Given entries >>
= = = = =

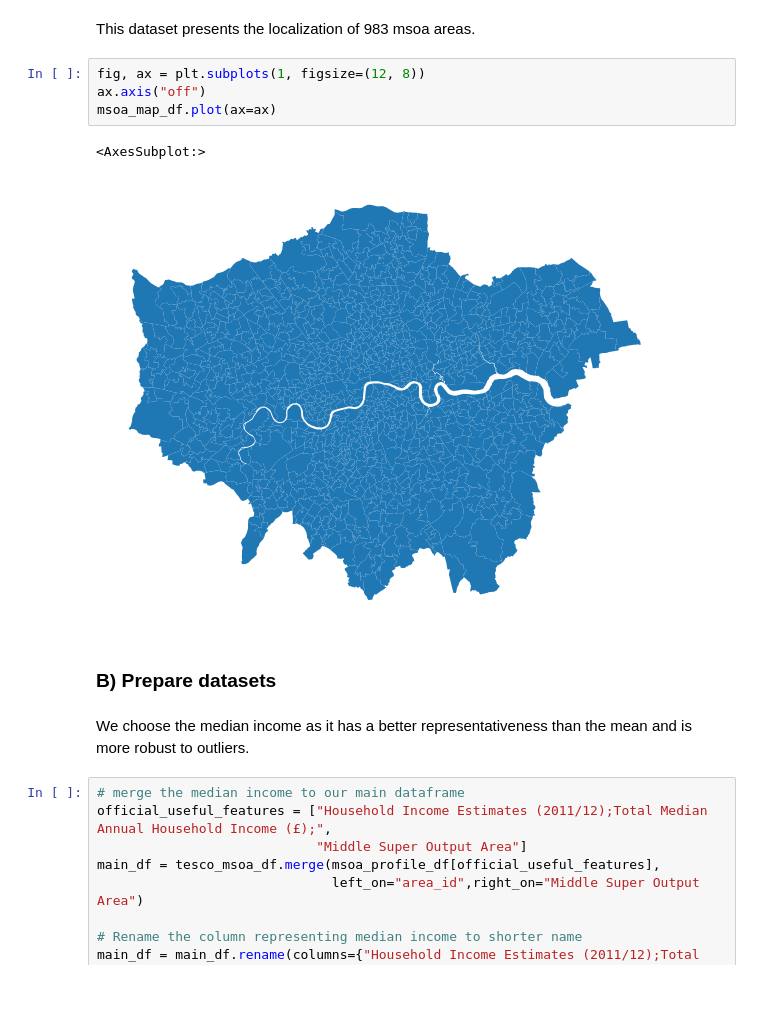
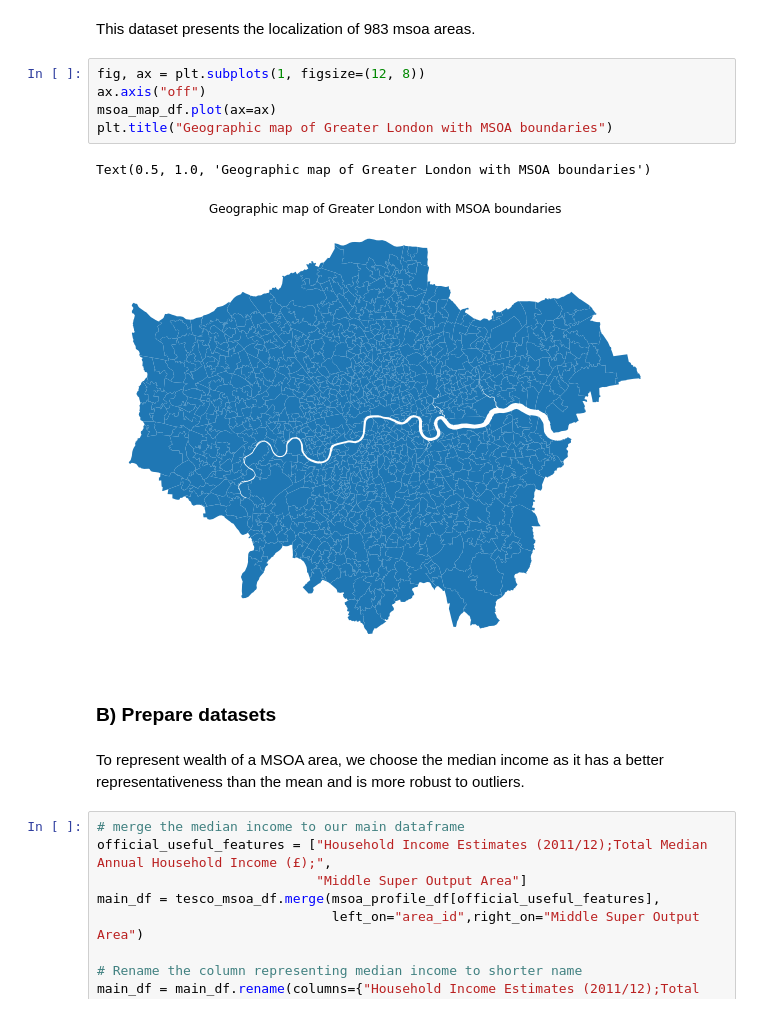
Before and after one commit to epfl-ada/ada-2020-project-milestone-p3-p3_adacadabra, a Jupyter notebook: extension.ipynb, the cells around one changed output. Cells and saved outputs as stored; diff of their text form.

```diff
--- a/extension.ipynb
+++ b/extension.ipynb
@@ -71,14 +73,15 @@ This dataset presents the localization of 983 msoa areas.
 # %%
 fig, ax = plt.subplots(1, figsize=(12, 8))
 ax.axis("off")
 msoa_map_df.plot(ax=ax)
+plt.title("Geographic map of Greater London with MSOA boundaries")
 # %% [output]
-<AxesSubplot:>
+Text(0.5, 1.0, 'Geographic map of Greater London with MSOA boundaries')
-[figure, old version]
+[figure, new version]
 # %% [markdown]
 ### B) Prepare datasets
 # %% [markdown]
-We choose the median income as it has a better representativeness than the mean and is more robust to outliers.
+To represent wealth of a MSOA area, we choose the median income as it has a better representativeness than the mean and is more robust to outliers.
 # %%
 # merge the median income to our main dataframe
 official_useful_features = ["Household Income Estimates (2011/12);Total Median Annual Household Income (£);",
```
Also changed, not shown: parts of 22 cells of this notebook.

= = = = =

What you should do >>
Would you copy all of the data exactly? Keep the pictures out of it.

Output >>
Before and after one commit to epfl-ada/ada-2020-project-milestone-p3-p3_adacadabra, a Jupyter notebook: extension.ipynb, the cells around one changed output. Cells and saved outputs as stored; diff of their text form.

```diff
--- a/extension.ipynb
+++ b/extension.ipynb
@@ -71,14 +73,15 @@ This dataset presents the localization of 983 msoa areas.
 # %%
 fig, ax = plt.subplots(1, figsize=(12, 8))
 ax.axis("off")
 msoa_map_df.plot(ax=ax)
+plt.title("Geographic map of Greater London with MSOA boundaries")
 # %% [output]
-<AxesSubplot:>
+Text(0.5, 1.0, 'Geographic map of Greater London with MSOA boundaries')
-[figure, old version]
+[figure, new version]
 # %% [markdown]
 ### B) Prepare datasets
 # %% [markdown]
-We choose the median income as it has a better representativeness than the mean and is more robust to outliers.
+To represent wealth of a MSOA area, we choose the median income as it has a better representativeness than the mean and is more robust to outliers.
 # %%
 # merge the median income to our main dataframe
 official_useful_features = ["Household Income Estimates (2011/12);Total Median Annual Household Income (£);",
```
Also changed, not shown: parts of 22 cells of this notebook.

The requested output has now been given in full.